== Task material

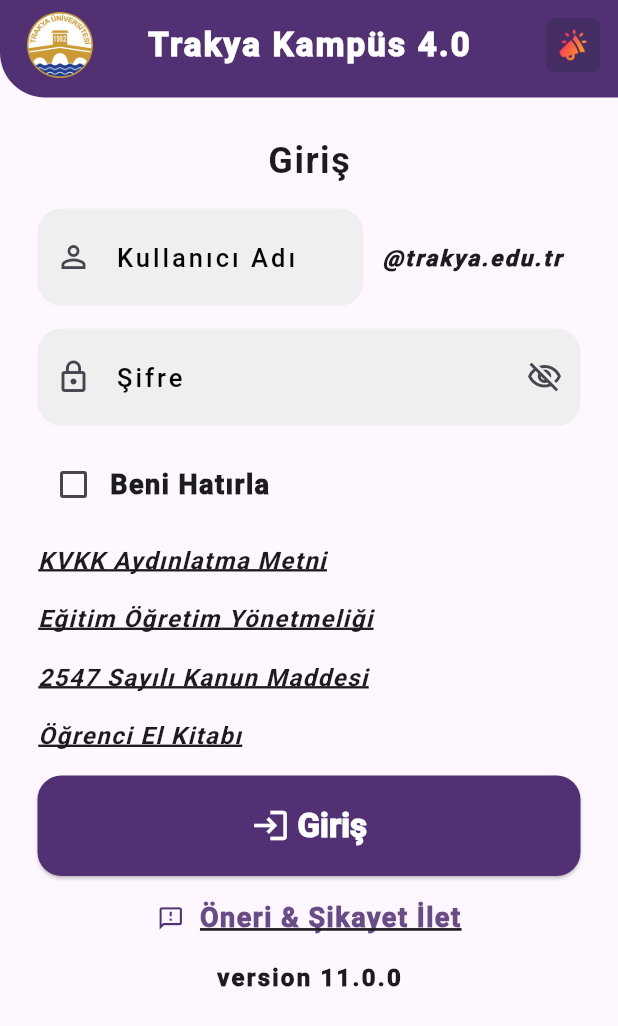
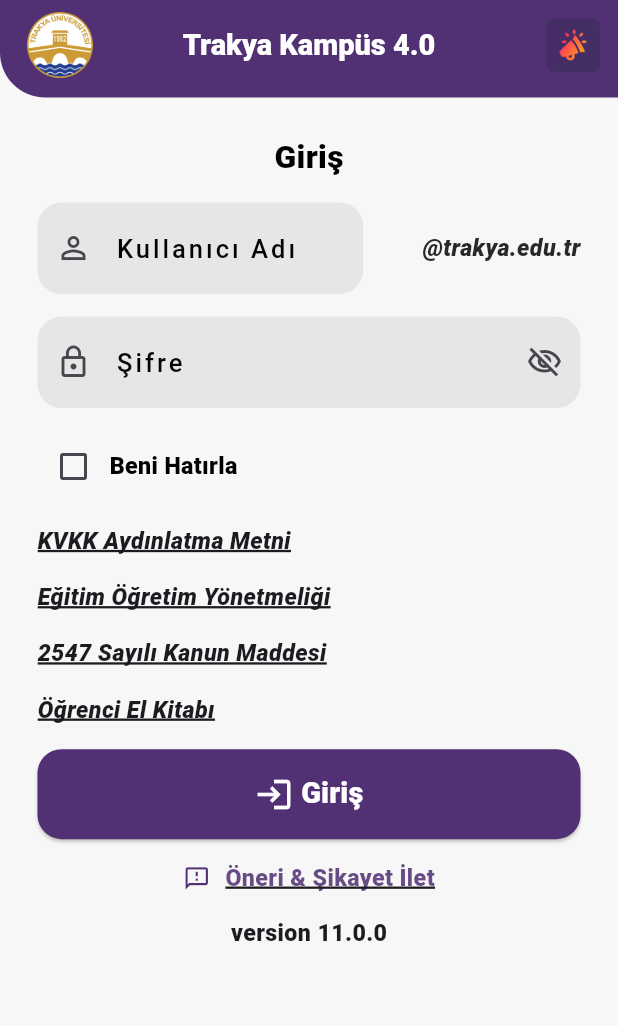
Before and after one commit to egeinann/Kampus-exe, a Flutter app: the LoginView screen opened directly, on a phone screen of 412 x 824 dp. Shown: the top 1026 px of the screen. Run offline on Flutter 3.47's test engine with Material 3 defaults, Android fonts, the phone set to English and light mode, and no system bars; our stand-ins replace flutter_riverpod, flutter_screenutil, google_fonts, image_picker, qr_flutter, shared_preferences; accounts and stored records are empty.

Commit message:
fontlar düzeltildi

```diff
--- a/lib/constants/colors.dart
+++ b/lib/constants/colors.dart
@@ -11,6 +11,6 @@ class TrakyaColors {
   // getter'lar temaya göre renk döndürür
   static Color get background => _isDark ? const Color(0xFF121212) : const Color(0xFFf7f7f7);
   static Color get primary => _isDark ? const Color(0xFF513174) : const Color(0xFF513174);
-  static Color get card => _isDark ? const Color(0xFF1E1E1E) : const Color(0xFFEFEFEF);
+  static Color get card => _isDark ? const Color(0xFF1E1E1E) : const Color.fromARGB(255, 230, 230, 230);
   static Color get negative => _isDark ? Colors.white : const Color(0xFF050306);
 }
--- a/lib/view/auth/login_view.dart
+++ b/lib/view/auth/login_view.dart
@@ -1,5 +1,7 @@
 import 'package:flutter/material.dart';
 import 'package:flutter_riverpod/flutter_riverpod.dart';
+import 'package:flutter_screenutil/flutter_screenutil.dart';
+import 'package:google_fonts/google_fonts.dart';
 import 'package:trakya_kampus_41/constants/colors.dart';
 import 'package:trakya_kampus_41/constants/images.dart';
 import 'package:trakya_kampus_41/providers/auth_notifier.dart';
@@ -26,6 +28,7 @@ class LoginView extends ConsumerWidget {
     bool reminderChecked = false;
 
     return Scaffold(
+      backgroundColor: TrakyaColors.background,
       appBar: trakyaAppBar(context, "Trakya Kampüs 4.0", [
         Image.asset(TrakyaImages.news),
       ]),
@@ -82,17 +85,17 @@ class LoginView extends ConsumerWidget {
                 hintText: "Kullanıcı Adı",
               ),
             ),
-            const Expanded(
+            Expanded(
               flex: 2,
-              child: Center(
+              child: Align(
+                alignment: Alignment.centerRight,
                 child: Text(
                   "@trakya.edu.tr",
-                  style: TextStyle(
-                    fontSize: 15,
-                    fontWeight: FontWeight.w900,
+                  style: GoogleFonts.roboto(
+                    fontSize: 16.sp,
+                    fontWeight: FontWeight.w800,
+                    color: const Color.fromARGB(255, 40, 40, 40),
                     fontStyle: FontStyle.italic,
-                    fontFamily: "RobotoBold",
-                    letterSpacing: 1.5,
                   ),
                 ),
               ),
@@ -116,11 +119,11 @@ class LoginView extends ConsumerWidget {
       alignment: Alignment.center,
       child: Text(
         "version 11.0.0",
-        style: TextStyle(
-          fontSize: 16,
+        style: GoogleFonts.roboto(
+          fontSize: 16.sp,
           fontWeight: FontWeight.w900,
-          fontFamily: "RobotoBold",
-          letterSpacing: 1.5,
+
+
         ),
       ),
     );
@@ -135,14 +138,14 @@ class LoginView extends ConsumerWidget {
         Icon(Icons.feedback_outlined, color: TrakyaColors.primary, size: 18),
         Text(
           "Öneri & Şikayet İlet",
-          style: TextStyle(
-            fontSize: 18,
+          style: GoogleFonts.roboto(
+            fontSize: 16.sp,
             fontWeight: FontWeight.w900,
             color: TrakyaColors.primary.withAlpha(220),
             decoration: TextDecoration.underline,
             decorationThickness: 2,
-            letterSpacing: 1,
-            fontFamily: "RobotoBold",
+
+
           ),
         ),
       ],
@@ -164,13 +167,13 @@ class LoginView extends ConsumerWidget {
           ),
         ),
 
-        const Text(
+        Text(
           "Beni Hatırla",
-          style: TextStyle(
-            fontSize: 18,
+          style: GoogleFonts.roboto(
+            fontSize: 16.sp,
             fontWeight: FontWeight.w900,
-            letterSpacing: 1,
-            fontFamily: "RobotoBold",
+
+            color: Colors.black,
           ),
         ),
       ],
@@ -180,58 +183,13 @@ class LoginView extends ConsumerWidget {
   // altı çizgili metinler
   Column underlineTexts() {
     return Column(
-      spacing: 16,
+      spacing: 16.h,
       crossAxisAlignment: CrossAxisAlignment.start,
-
       children: [
-        Text(
-          "KVKK Aydınlatma Metni",
-          style: TextStyle(
-            fontStyle: FontStyle.italic,
-            fontWeight: FontWeight.bold,
-            fontFamily: "RobotoBold",
-            decoration: TextDecoration.underline,
-            decorationThickness: 2,
-            letterSpacing: 1,
-            fontSize: 16,
-          ),
-        ),
-        Text(
-          "Eğitim Öğretim Yönetmeliği",
-          style: TextStyle(
-            fontStyle: FontStyle.italic,
-            fontWeight: FontWeight.bold,
-            fontFamily: "RobotoBold",
-            decoration: TextDecoration.underline,
-            decorationThickness: 2,
-            letterSpacing: 1,
-            fontSize: 16,
-          ),
-        ),
-        Text(
-          "2547 Sayılı Kanun Maddesi",
-          style: TextStyle(
-            fontStyle: FontStyle.italic,
-            fontWeight: FontWeight.bold,
-            fontFamily: "RobotoBold",
-            decoration: TextDecoration.underline,
-            decorationThickness: 2,
-            letterSpacing: 1,
-            fontSize: 16,
-          ),
-        ),
-        Text(
-          "Öğrenci El Kitabı",
-          style: TextStyle(
-            fontStyle: FontStyle.italic,
-            fontWeight: FontWeight.bold,
-            fontFamily: "RobotoBold",
-            decoration: TextDecoration.underline,
-            decorationThickness: 2,
-            letterSpacing: 1,
-            fontSize: 16,
-          ),
-        ),
+        underlineText("KVKK Aydınlatma Metni"),
+        underlineText("Eğitim Öğretim Yönetmeliği"),
+        underlineText("2547 Sayılı Kanun Maddesi"),
+        underlineText("Öğrenci El Kitabı"),
       ],
     );
   }
@@ -242,13 +200,26 @@ class LoginView extends ConsumerWidget {
       alignment: Alignment.center,
       child: Text(
         "Giriş",
-        style: TextStyle(
-          fontSize: 24,
-          fontWeight: FontWeight.bold,
-          fontFamily: "robotoBold",
-          letterSpacing: 1,
+        style: GoogleFonts.roboto(
+          fontSize: 22.sp,
+          fontWeight: FontWeight.w900,
+          color: Colors.black,
         ),
       ),
     );
   }
+
+  Widget underlineText(String text) {
+    return Text(
+      text,
+      style: GoogleFonts.roboto(
+        fontStyle: FontStyle.italic,
+        fontWeight: FontWeight.w800,
+        decoration: TextDecoration.underline,
+        decorationThickness: 2,
+
+        fontSize: 16.sp,
+      ),
+    );
+  }
 }
--- a/lib/widgets/appBar.dart
+++ b/lib/widgets/appBar.dart
@@ -1,4 +1,6 @@
 import 'package:flutter/material.dart';
+import 'package:flutter_screenutil/flutter_screenutil.dart';
+import 'package:google_fonts/google_fonts.dart';
 import 'package:trakya_kampus_41/constants/colors.dart';
 import 'package:trakya_kampus_41/constants/images.dart';
 
@@ -28,12 +30,10 @@ PreferredSizeWidget trakyaAppBar(
         automaticallyImplyLeading: false,
         title: Text(
           title,
-          style: TextStyle(
-            fontSize: 22,
+          style: GoogleFonts.roboto(
+            fontSize: 20.sp,
+            fontWeight: FontWeight.w900,
             color: Colors.white,
-            fontWeight: FontWeight.w900,
-            letterSpacing: 1.5,
-            fontFamily: "robotoBold"
           ),
         ),
         actions: actions,
--- a/lib/widgets/button.dart
+++ b/lib/widgets/button.dart
@@ -1,4 +1,6 @@
 import 'package:flutter/material.dart';
+import 'package:flutter_screenutil/flutter_screenutil.dart';
+import 'package:google_fonts/google_fonts.dart';
 import 'package:trakya_kampus_41/constants/colors.dart';
 
 Widget customButton(
@@ -15,7 +17,7 @@ Widget customButton(
       shape: RoundedRectangleBorder(
         borderRadius: BorderRadius.circular(16), // köşeleri yuvarla
       ),
-      padding: const EdgeInsets.symmetric(vertical: 18, horizontal: 20),
+      padding: const EdgeInsets.symmetric(vertical: 16, horizontal: 20),
     ),
     onPressed: onPressed,
     child: Row(
@@ -26,10 +28,10 @@ Widget customButton(
         Icon(icon, size: 26,),
         Text(
           text,
-          style: TextStyle(
-            fontSize: 22,
+          style: GoogleFonts.roboto(
+            fontSize: 20.sp,
             fontWeight: FontWeight.w900,
-            fontFamily: "RobotoBold",
+            color: Colors.white
           ),
         ),
       ],
--- a/lib/widgets/textfield.dart
+++ b/lib/widgets/textfield.dart
@@ -92,7 +92,7 @@ class _TrakyaTextfieldState extends State<TrakyaTextfield> {
               borderSide: BorderSide.none,
             ),
             contentPadding:
-                const EdgeInsets.symmetric(vertical: 18, horizontal: 18),
+                const EdgeInsets.symmetric(vertical: 16, horizontal: 18),
           ),
         ),
       ],
--- a/pubspec.yaml
+++ b/pubspec.yaml
@@ -39,6 +39,8 @@ dependencies:
   image_picker: ^1.2.1
   shared_preferences: ^2.5.4
   flutter_riverpod: ^3.1.0
+  google_fonts: ^8.0.2
+  flutter_screenutil: ^5.9.3
 
 dev_dependencies:
   flutter_test:
```
Also changed, not shown: lib/main.dart (+20 -4 lines), lib/view/app/digitalIdentity_view.dart (+26 -28 lines), lib/view/app/education_view.dart (+6 -2 lines), lib/view/app/healtAndSport_view.dart (+9 -6 lines), lib/view/app/menu_view.dart (+8 -5 lines), pubspec.lock, 3 other files.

====

* **Assignment**
Please give back an exact copy of the entries above from their first line through the line containing "fontlar düzeltildi", leaving the pictures aside.

* **Task output**
Before and after one commit to egeinann/Kampus-exe, a Flutter app: the LoginView screen opened directly, on a phone screen of 412 x 824 dp. Shown: the top 1026 px of the screen. Run offline on Flutter 3.47's test engine with Material 3 defaults, Android fonts, the phone set to English and light mode, and no system bars; our stand-ins replace flutter_riverpod, flutter_screenutil, google_fonts, image_picker, qr_flutter, shared_preferences; accounts and stored records are empty.

Commit message:
fontlar düzeltildi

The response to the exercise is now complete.